Andrews’s devoted attention to practical matters and influence in the higher colonial echelons provides the material backbone to the Gandhian alchemy of changing wretchedness into cultural strength, of drawing from the affliction of the body into a struggle for deliverance and welding this alchemy into shaping the indentured Indian into a national. A scene narrated by C.F. Andrews is a visual reminder of how the ‘nation’ is never far away in this Creole

place of Hindus, Muslims and Zulus: and in Gandhi and Andrews’s consciousness of migrant suffering:


The strain of a long day of unwearied ministry among the poor was over. In the still after-glow of twilight, Mahatma Gandhi was seated under the open sky. He nursed a sick child on his lap, a little Muslim boy, and next to him was a Christian Zulu girl from the mission across the hill. He read us some Guajarati verses about the love of God and explained them in English...Then these Gujarati hymns were sung by the children’s voices. ‘What is India like?’ said a young Hindu to me with eager eyes. ‘India,’ I replied, ‘is just like this. We have all of us been in India tonight.’ (Chaturvedi and Sykes 1950: 99)





Author: Nalini Natarajan is Professor of English at the University of Puerto Rico, Rio Piedras, Puerto Rico.



Works Cited:



C.F Andrews. Mahatma Gandhi: His Own Story. George Allen & Unwin, London, 1930


Chaturvedi, Benarsidas and Marjorie Sykes. Charles Freer Andrews. New York: Harper and Brothers, 1950


Tinker Hugh. The Ordeal of Love: C.F. Andrews and India. New York: Oxford University Press, 1979.


Mahase  Radica (2008) ‘Plenty a dem run away’ – resistance by Indian indentured labourers in Trinidad, 1870–1920, Labor History, 49:4, 465-480, DOI: 10.1080/00236560802376946


Persaud, Lakshmi. Butterfly in the Wind. Leeds: Peepal Tree Press, 1990.


C.L.R. James The Beacon, 1, 5 (August 1931), 19 quoted in Sander, Reinhard. The Trinidad Awakening; West Indian Literature of the Nineteen Thirties. Westport, 1988.

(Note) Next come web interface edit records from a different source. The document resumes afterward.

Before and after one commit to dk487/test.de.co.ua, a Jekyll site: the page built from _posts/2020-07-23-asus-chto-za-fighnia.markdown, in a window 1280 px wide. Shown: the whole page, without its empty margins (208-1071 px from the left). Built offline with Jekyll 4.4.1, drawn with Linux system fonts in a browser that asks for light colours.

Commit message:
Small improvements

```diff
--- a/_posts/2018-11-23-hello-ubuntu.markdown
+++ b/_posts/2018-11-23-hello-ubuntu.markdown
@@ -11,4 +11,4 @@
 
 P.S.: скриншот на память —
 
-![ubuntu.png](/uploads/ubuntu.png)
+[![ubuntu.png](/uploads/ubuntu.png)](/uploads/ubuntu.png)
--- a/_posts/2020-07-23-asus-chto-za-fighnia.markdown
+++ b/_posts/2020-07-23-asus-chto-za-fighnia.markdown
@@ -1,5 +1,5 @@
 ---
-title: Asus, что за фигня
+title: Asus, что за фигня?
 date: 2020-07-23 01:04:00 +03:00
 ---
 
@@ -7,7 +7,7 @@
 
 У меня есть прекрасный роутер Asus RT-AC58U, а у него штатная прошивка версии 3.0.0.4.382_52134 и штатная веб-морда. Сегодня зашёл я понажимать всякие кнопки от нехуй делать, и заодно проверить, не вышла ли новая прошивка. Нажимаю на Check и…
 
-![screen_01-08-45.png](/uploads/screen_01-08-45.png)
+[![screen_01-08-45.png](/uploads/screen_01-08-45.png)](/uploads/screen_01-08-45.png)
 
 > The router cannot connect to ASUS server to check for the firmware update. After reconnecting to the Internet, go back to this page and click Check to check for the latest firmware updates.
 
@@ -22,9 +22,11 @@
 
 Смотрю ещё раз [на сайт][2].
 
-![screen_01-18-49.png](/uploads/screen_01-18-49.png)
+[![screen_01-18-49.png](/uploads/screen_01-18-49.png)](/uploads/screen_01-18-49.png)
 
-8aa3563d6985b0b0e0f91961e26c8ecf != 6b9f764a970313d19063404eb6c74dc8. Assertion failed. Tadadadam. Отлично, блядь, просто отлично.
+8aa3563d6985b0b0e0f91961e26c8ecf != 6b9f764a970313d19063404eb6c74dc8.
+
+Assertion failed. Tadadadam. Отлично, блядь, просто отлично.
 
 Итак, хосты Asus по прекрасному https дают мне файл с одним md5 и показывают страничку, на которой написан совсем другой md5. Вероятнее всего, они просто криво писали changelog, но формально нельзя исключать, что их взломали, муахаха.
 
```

1 Andrews writes a poem called ‘The Indentured Coolie’ after he sees a vision of a coolie he had seen beaten in South Africa merge into the face of Jesus Christ (see Tinker 1979: 109).